Mark Znidar

Mark Znidar comes to Press Pros Magazine after 33 ½ years at The Columbus Dispatch. From 1996 until September 2018, he staffed high school sports, Ohio colleges that included the Mid-American Conference, Ohio State’s upcoming opponents in football and Ohio State baseball. In the previous three seasons he covered the Columbus Clippers triple-A baseball team. His other beats were Ohio State basketball (1985-88), Clippers (1985-86 and 1989-93), Cincinnati Bengals (1993-95) and NASCAR (1994-2008). He subbed on the Columbus Blue Jackets and Ohio State women’s basketball beats. In March 2017, Znidar was inducted into the Ohio Prep Sportswriters Association Hall of Fame.  Znidar was born in Cleveland and raised in Richmond Heights. He graduated from Cleveland St. Joseph High School and the University of Dayton. He also worked for The Atlantic City Press, Lake County News-Herald and Baltimore News-American.
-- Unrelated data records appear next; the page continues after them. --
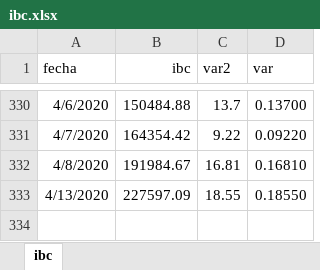
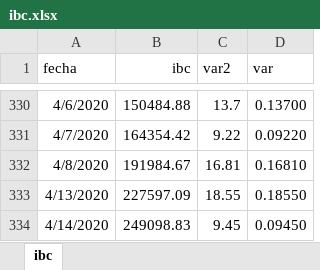
Before and after one commit to grupointeraval/grupointeraval.github.io, an Excel workbook: ibc.xlsx, sheet ibc, drawn as a sheet; only a part is shown, gaps mark what is left out; values as stored, in another font and other column widths than the file's, no borders; the diff names each change by its address in the sheet, - before the commit and + after, or states it on an @@ line.

```diff
--- a/ibc.xlsx (sheet ibc)
+++ b/ibc.xlsx (sheet ibc)
+row 334: 4/14/2020 | 249098.83 | 9.45 | 0.09450
```
Also changed, not shown: dolartoday.xlsx, 53 other files.
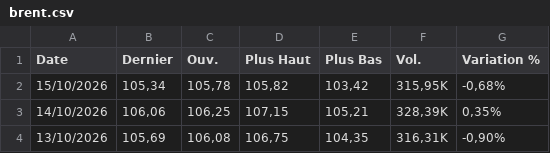
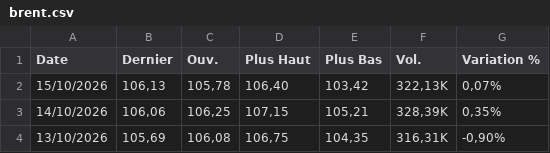
Before and after one commit to gerko-dev/azimutfinance, a CSV file: data/brent.csv, drawn as a sheet; only a part is shown.

```diff
--- a/data/brent.csv
+++ b/data/brent.csv
@@ -1,3 +1,3 @@
 "Date","Dernier","Ouv."," Plus Haut","Plus Bas","Vol.","Variation %"
-"15/10/2026","105,34","105,78","105,82","103,42","315,95K","-0,68%"
+"15/10/2026","106,13","105,78","106,40","103,42","322,13K","0,07%"
 "14/10/2026","106,06","106,25","107,15","105,21","328,39K","0,35%"
```
Also changed, not shown: data/BRL_XOF.csv, data/CAD_XOF.csv, 11 other files.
He has a daughter, Amanda, son-in-law Josh and four grandchildren.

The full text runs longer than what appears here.